Revision tracking records:
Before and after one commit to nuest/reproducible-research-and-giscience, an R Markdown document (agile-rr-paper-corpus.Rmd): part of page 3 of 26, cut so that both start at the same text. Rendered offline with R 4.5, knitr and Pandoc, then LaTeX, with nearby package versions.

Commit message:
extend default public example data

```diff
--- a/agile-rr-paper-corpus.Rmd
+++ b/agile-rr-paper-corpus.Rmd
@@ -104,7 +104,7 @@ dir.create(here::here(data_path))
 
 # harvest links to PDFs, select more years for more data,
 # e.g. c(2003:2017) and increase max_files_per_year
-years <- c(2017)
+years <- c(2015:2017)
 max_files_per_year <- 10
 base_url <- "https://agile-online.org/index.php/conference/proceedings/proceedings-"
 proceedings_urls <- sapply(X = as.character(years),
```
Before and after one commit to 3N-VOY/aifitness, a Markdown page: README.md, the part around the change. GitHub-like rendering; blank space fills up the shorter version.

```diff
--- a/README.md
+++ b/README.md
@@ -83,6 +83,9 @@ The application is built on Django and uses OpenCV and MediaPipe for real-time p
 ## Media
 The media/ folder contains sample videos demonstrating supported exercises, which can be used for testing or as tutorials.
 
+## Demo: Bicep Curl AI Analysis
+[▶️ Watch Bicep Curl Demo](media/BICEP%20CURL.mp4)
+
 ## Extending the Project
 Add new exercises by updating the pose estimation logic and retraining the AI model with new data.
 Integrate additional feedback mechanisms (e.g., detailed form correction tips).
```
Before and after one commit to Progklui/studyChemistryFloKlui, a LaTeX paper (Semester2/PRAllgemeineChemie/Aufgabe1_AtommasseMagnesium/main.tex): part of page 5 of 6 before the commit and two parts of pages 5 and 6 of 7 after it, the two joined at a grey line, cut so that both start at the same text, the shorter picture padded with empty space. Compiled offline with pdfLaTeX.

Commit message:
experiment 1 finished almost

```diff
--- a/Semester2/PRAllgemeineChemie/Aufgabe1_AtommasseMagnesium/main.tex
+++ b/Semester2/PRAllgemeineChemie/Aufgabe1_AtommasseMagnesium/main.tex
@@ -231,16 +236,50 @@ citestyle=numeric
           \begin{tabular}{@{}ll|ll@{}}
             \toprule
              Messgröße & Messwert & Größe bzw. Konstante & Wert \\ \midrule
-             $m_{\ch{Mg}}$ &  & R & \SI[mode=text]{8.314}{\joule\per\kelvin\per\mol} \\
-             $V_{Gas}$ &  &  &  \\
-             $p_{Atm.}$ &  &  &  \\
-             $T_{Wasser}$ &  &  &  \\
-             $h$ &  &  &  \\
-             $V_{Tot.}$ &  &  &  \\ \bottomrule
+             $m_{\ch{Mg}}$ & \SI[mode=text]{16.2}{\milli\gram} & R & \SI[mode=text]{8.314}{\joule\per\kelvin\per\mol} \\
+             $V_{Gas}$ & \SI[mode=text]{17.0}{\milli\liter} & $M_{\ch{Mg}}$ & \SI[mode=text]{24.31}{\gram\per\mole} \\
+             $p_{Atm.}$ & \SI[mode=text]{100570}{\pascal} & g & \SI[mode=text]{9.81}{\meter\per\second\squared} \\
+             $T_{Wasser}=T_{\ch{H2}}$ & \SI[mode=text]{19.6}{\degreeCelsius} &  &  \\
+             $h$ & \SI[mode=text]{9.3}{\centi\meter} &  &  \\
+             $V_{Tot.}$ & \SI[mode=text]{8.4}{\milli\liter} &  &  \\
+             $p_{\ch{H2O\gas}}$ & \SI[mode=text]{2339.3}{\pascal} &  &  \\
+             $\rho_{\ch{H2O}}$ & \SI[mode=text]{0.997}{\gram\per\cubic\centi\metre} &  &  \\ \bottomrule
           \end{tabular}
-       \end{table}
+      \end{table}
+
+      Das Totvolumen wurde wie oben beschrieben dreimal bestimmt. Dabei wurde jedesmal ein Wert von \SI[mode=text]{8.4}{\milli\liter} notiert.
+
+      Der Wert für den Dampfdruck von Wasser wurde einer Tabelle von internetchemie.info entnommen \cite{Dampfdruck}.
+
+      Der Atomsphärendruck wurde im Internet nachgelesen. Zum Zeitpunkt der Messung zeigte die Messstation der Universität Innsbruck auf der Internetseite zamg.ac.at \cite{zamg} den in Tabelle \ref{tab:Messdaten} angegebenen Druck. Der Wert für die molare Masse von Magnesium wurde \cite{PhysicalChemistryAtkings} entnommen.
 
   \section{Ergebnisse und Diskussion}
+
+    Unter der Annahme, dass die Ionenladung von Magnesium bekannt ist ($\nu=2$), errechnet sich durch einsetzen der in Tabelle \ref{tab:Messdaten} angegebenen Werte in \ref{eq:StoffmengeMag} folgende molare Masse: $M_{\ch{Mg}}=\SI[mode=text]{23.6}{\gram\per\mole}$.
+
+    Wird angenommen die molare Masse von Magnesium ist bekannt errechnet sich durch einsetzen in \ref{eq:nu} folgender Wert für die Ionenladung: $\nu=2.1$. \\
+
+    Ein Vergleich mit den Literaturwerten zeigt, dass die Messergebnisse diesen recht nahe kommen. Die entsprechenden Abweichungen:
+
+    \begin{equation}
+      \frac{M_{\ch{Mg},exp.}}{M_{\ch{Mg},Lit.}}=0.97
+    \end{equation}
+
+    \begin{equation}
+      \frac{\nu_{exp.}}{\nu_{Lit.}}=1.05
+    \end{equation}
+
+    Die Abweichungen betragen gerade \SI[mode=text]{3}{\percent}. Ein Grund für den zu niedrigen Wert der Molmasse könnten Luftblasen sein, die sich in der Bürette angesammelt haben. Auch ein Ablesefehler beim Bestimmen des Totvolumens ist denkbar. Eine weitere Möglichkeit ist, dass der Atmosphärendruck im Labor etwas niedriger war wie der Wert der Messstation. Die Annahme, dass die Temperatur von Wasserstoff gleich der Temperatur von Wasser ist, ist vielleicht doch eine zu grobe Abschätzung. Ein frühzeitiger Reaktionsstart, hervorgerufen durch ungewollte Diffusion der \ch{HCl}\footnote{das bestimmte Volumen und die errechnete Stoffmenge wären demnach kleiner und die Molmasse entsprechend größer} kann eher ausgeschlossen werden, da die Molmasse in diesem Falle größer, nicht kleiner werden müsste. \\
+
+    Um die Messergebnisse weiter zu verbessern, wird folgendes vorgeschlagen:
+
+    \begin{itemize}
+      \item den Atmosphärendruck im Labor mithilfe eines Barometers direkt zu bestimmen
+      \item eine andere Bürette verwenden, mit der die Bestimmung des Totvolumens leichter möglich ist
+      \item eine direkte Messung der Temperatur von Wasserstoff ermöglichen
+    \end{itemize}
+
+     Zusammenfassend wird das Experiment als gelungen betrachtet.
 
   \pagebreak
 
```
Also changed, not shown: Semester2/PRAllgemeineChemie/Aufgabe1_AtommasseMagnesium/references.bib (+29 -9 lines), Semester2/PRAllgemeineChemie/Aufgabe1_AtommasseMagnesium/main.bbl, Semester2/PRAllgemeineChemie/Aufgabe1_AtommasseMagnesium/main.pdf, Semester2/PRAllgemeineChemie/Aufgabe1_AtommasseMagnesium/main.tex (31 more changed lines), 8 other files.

— Task statement —
From the first line to the last, retype the records exactly as they stand above.

— Response —
Before and after one commit to nuest/reproducible-research-and-giscience, an R Markdown document (agile-rr-paper-corpus.Rmd): part of page 3 of 26, cut so that both start at the same text. Rendered offline with R 4.5, knitr and Pandoc, then LaTeX, with nearby package versions.

Commit message:
extend default public example data

```diff
--- a/agile-rr-paper-corpus.Rmd
+++ b/agile-rr-paper-corpus.Rmd
@@ -104,7 +104,7 @@ dir.create(here::here(data_path))
 
 # harvest links to PDFs, select more years for more data,
 # e.g. c(2003:2017) and increase max_files_per_year
-years <- c(2017)
+years <- c(2015:2017)
 max_files_per_year <- 10
 base_url <- "https://agile-online.org/index.php/conference/proceedings/proceedings-"
 proceedings_urls <- sapply(X = as.character(years),
```
Before and after one commit to 3N-VOY/aifitness, a Markdown page: README.md, the part around the change. GitHub-like rendering; blank space fills up the shorter version.

```diff
--- a/README.md
+++ b/README.md
@@ -83,6 +83,9 @@ The application is built on Django and uses OpenCV and MediaPipe for real-time p
 ## Media
 The media/ folder contains sample videos demonstrating supported exercises, which can be used for testing or as tutorials.
 
+## Demo: Bicep Curl AI Analysis
+[▶️ Watch Bicep Curl Demo](media/BICEP%20CURL.mp4)
+
 ## Extending the Project
 Add new exercises by updating the pose estimation logic and retraining the AI model with new data.
 Integrate additional feedback mechanisms (e.g., detailed form correction tips).
```
Before and after one commit to Progklui/studyChemistryFloKlui, a LaTeX paper (Semester2/PRAllgemeineChemie/Aufgabe1_AtommasseMagnesium/main.tex): part of page 5 of 6 before the commit and two parts of pages 5 and 6 of 7 after it, the two joined at a grey line, cut so that both start at the same text, the shorter picture padded with empty space. Compiled offline with pdfLaTeX.

Commit message:
experiment 1 finished almost

```diff
--- a/Semester2/PRAllgemeineChemie/Aufgabe1_AtommasseMagnesium/main.tex
+++ b/Semester2/PRAllgemeineChemie/Aufgabe1_AtommasseMagnesium/main.tex
@@ -231,16 +236,50 @@ citestyle=numeric
           \begin{tabular}{@{}ll|ll@{}}
             \toprule
              Messgröße & Messwert & Größe bzw. Konstante & Wert \\ \midrule
-             $m_{\ch{Mg}}$ &  & R & \SI[mode=text]{8.314}{\joule\per\kelvin\per\mol} \\
-             $V_{Gas}$ &  &  &  \\
-             $p_{Atm.}$ &  &  &  \\
-             $T_{Wasser}$ &  &  &  \\
-             $h$ &  &  &  \\
-             $V_{Tot.}$ &  &  &  \\ \bottomrule
+             $m_{\ch{Mg}}$ & \SI[mode=text]{16.2}{\milli\gram} & R & \SI[mode=text]{8.314}{\joule\per\kelvin\per\mol} \\
+             $V_{Gas}$ & \SI[mode=text]{17.0}{\milli\liter} & $M_{\ch{Mg}}$ & \SI[mode=text]{24.31}{\gram\per\mole} \\
+             $p_{Atm.}$ & \SI[mode=text]{100570}{\pascal} & g & \SI[mode=text]{9.81}{\meter\per\second\squared} \\
+             $T_{Wasser}=T_{\ch{H2}}$ & \SI[mode=text]{19.6}{\degreeCelsius} &  &  \\
+             $h$ & \SI[mode=text]{9.3}{\centi\meter} &  &  \\
+             $V_{Tot.}$ & \SI[mode=text]{8.4}{\milli\liter} &  &  \\
+             $p_{\ch{H2O\gas}}$ & \SI[mode=text]{2339.3}{\pascal} &  &  \\
+             $\rho_{\ch{H2O}}$ & \SI[mode=text]{0.997}{\gram\per\cubic\centi\metre} &  &  \\ \bottomrule
           \end{tabular}
-       \end{table}
+      \end{table}
+
+      Das Totvolumen wurde wie oben beschrieben dreimal bestimmt. Dabei wurde jedesmal ein Wert von \SI[mode=text]{8.4}{\milli\liter} notiert.
+
+      Der Wert für den Dampfdruck von Wasser wurde einer Tabelle von internetchemie.info entnommen \cite{Dampfdruck}.
+
+      Der Atomsphärendruck wurde im Internet nachgelesen. Zum Zeitpunkt der Messung zeigte die Messstation der Universität Innsbruck auf der Internetseite zamg.ac.at \cite{zamg} den in Tabelle \ref{tab:Messdaten} angegebenen Druck. Der Wert für die molare Masse von Magnesium wurde \cite{PhysicalChemistryAtkings} entnommen.
 
   \section{Ergebnisse und Diskussion}
+
+    Unter der Annahme, dass die Ionenladung von Magnesium bekannt ist ($\nu=2$), errechnet sich durch einsetzen der in Tabelle \ref{tab:Messdaten} angegebenen Werte in \ref{eq:StoffmengeMag} folgende molare Masse: $M_{\ch{Mg}}=\SI[mode=text]{23.6}{\gram\per\mole}$.
+
+    Wird angenommen die molare Masse von Magnesium ist bekannt errechnet sich durch einsetzen in \ref{eq:nu} folgender Wert für die Ionenladung: $\nu=2.1$. \\
+
+    Ein Vergleich mit den Literaturwerten zeigt, dass die Messergebnisse diesen recht nahe kommen. Die entsprechenden Abweichungen:
+
+    \begin{equation}
+      \frac{M_{\ch{Mg},exp.}}{M_{\ch{Mg},Lit.}}=0.97
+    \end{equation}
+
+    \begin{equation}
+      \frac{\nu_{exp.}}{\nu_{Lit.}}=1.05
+    \end{equation}
+
+    Die Abweichungen betragen gerade \SI[mode=text]{3}{\percent}. Ein Grund für den zu niedrigen Wert der Molmasse könnten Luftblasen sein, die sich in der Bürette angesammelt haben. Auch ein Ablesefehler beim Bestimmen des Totvolumens ist denkbar. Eine weitere Möglichkeit ist, dass der Atmosphärendruck im Labor etwas niedriger war wie der Wert der Messstation. Die Annahme, dass die Temperatur von Wasserstoff gleich der Temperatur von Wasser ist, ist vielleicht doch eine zu grobe Abschätzung. Ein frühzeitiger Reaktionsstart, hervorgerufen durch ungewollte Diffusion der \ch{HCl}\footnote{das bestimmte Volumen und die errechnete Stoffmenge wären demnach kleiner und die Molmasse entsprechend größer} kann eher ausgeschlossen werden, da die Molmasse in diesem Falle größer, nicht kleiner werden müsste. \\
+
+    Um die Messergebnisse weiter zu verbessern, wird folgendes vorgeschlagen:
+
+    \begin{itemize}
+      \item den Atmosphärendruck im Labor mithilfe eines Barometers direkt zu bestimmen
+      \item eine andere Bürette verwenden, mit der die Bestimmung des Totvolumens leichter möglich ist
+      \item eine direkte Messung der Temperatur von Wasserstoff ermöglichen
+    \end{itemize}
+
+     Zusammenfassend wird das Experiment als gelungen betrachtet.
 
   \pagebreak
 
```
Also changed, not shown: Semester2/PRAllgemeineChemie/Aufgabe1_AtommasseMagnesium/references.bib (+29 -9 lines), Semester2/PRAllgemeineChemie/Aufgabe1_AtommasseMagnesium/main.bbl, Semester2/PRAllgemeineChemie/Aufgabe1_AtommasseMagnesium/main.pdf, Semester2/PRAllgemeineChemie/Aufgabe1_AtommasseMagnesium/main.tex (31 more changed lines), 8 other files.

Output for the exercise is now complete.